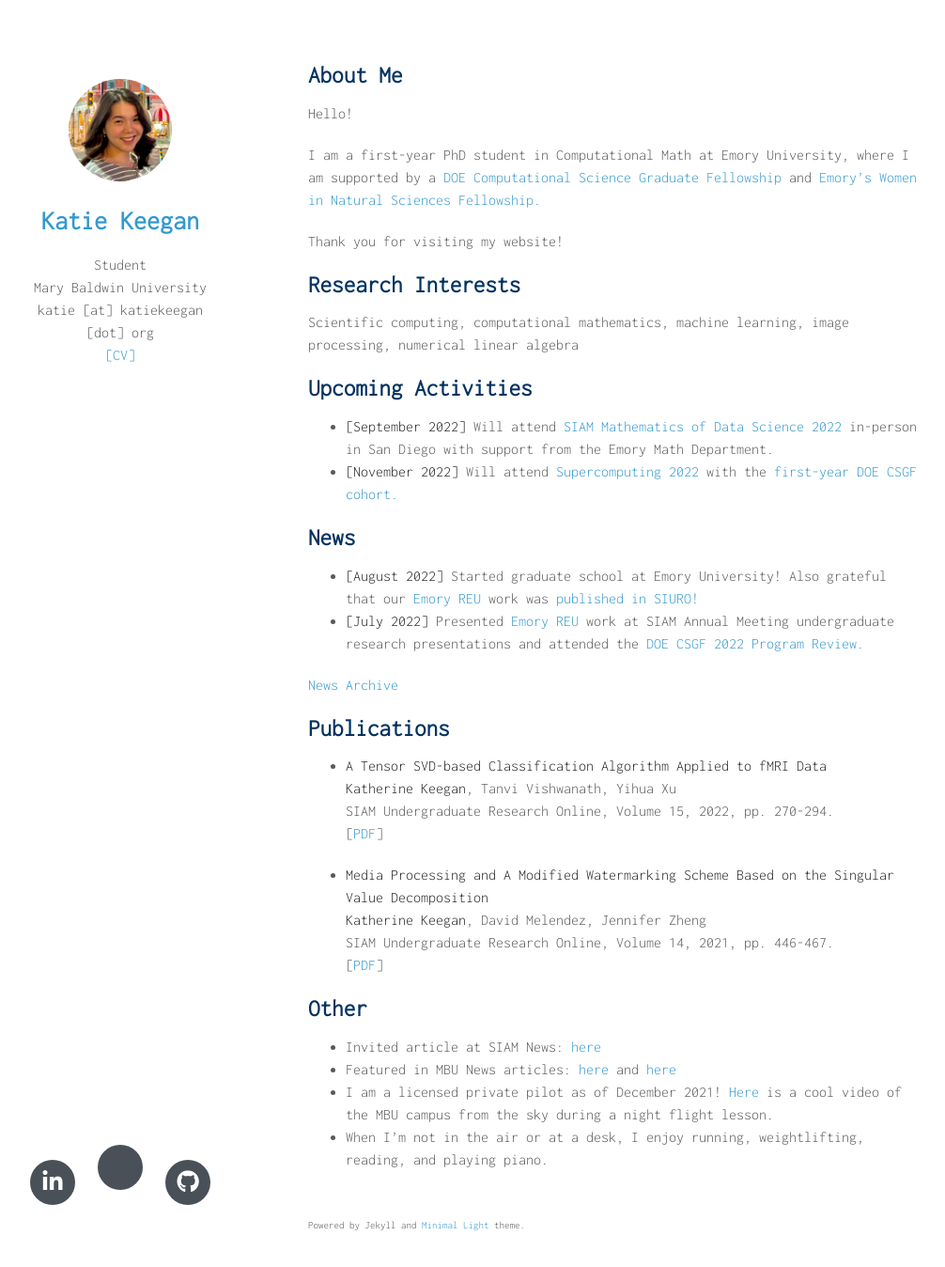
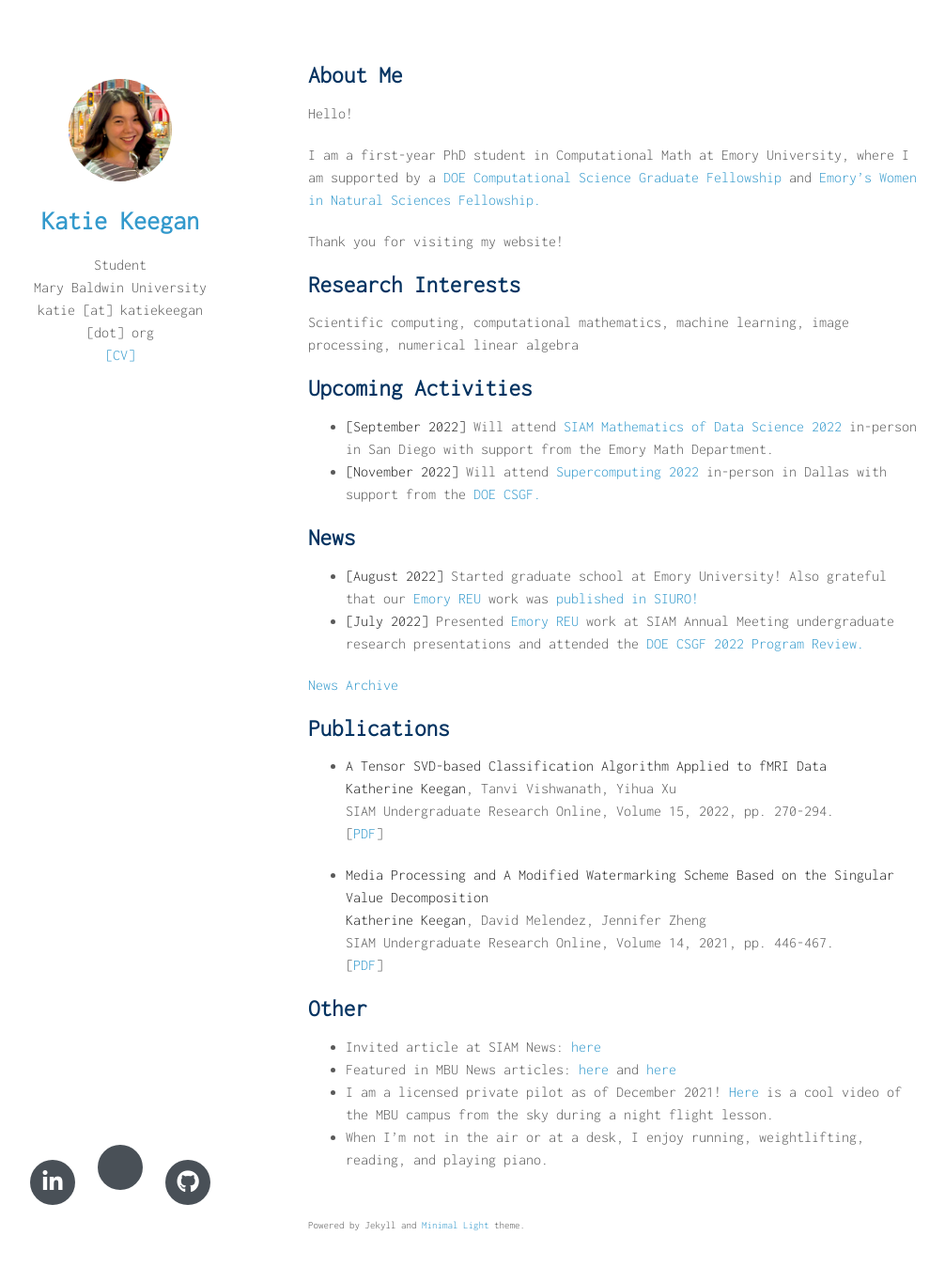
Before and after one commit to katiekeegan/katiekeegan, a Jekyll site: the page built from index.md, in a window 1280 px wide and 1384 px high. Shown: the top 1348 px of the window at 94% size, without its empty margins (142-1148 px from the left). Built offline with Jekyll 4.4.1, drawn with Linux system fonts in a browser that asks for light colours; nearby versions of some CDN libraries; a style sheet for code colours, icons or effects is not loaded; our own code applies the rules of GitHub Pages for plain Markdown files.

Commit message:
Update index.md

```diff
--- a/index.md
+++ b/index.md
@@ -17,7 +17,7 @@ Scientific computing, computational mathematics, machine learning, image process
 ## Upcoming Activities
 
 - **[September 2022]** Will attend [SIAM Mathematics of Data Science 2022](https://www.siam.org/conferences/cm/conference/mds22) in-person in San Diego with support from the Emory Math Department.
-- **[November 2022]** Will attend [Supercomputing 2022](https://sc22.supercomputing.org/) with the [first-year DOE CSGF cohort.](https://www.krellinst.org/csgf/about-doe-csgf/news-events/2022-incoming-class)
+- **[November 2022]** Will attend [Supercomputing 2022](https://sc22.supercomputing.org/) in-person in Dallas with support from the [DOE CSGF.](https://www.krellinst.org/csgf/)
 
 ## News
 - **[August 2022]** Started graduate school at Emory University! Also grateful that our [Emory REU](http://www.mathcs.emory.edu/site/scicomp/REURET/) work was [published in SIURO!](https://www.siam.org/Portals/0/Publications/SIURO/Vol15/S145652R.pdf?ver=2022-08-29-124210-473)
```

EXERCISE DESCRIPTION →
Write the records out exactly, dropping every image.

COMPLETED EXERCISE →
Before and after one commit to katiekeegan/katiekeegan, a Jekyll site: the page built from index.md, in a window 1280 px wide and 1384 px high. Shown: the top 1348 px of the window at 94% size, without its empty margins (142-1148 px from the left). Built offline with Jekyll 4.4.1, drawn with Linux system fonts in a browser that asks for light colours; nearby versions of some CDN libraries; a style sheet for code colours, icons or effects is not loaded; our own code applies the rules of GitHub Pages for plain Markdown files.

Commit message:
Update index.md

```diff
--- a/index.md
+++ b/index.md
@@ -17,7 +17,7 @@ Scientific computing, computational mathematics, machine learning, image process
 ## Upcoming Activities
 
 - **[September 2022]** Will attend [SIAM Mathematics of Data Science 2022](https://www.siam.org/conferences/cm/conference/mds22) in-person in San Diego with support from the Emory Math Department.
-- **[November 2022]** Will attend [Supercomputing 2022](https://sc22.supercomputing.org/) with the [first-year DOE CSGF cohort.](https://www.krellinst.org/csgf/about-doe-csgf/news-events/2022-incoming-class)
+- **[November 2022]** Will attend [Supercomputing 2022](https://sc22.supercomputing.org/) in-person in Dallas with support from the [DOE CSGF.](https://www.krellinst.org/csgf/)
 
 ## News
 - **[August 2022]** Started graduate school at Emory University! Also grateful that our [Emory REU](http://www.mathcs.emory.edu/site/scicomp/REURET/) work was [published in SIURO!](https://www.siam.org/Portals/0/Publications/SIURO/Vol15/S145652R.pdf?ver=2022-08-29-124210-473)
```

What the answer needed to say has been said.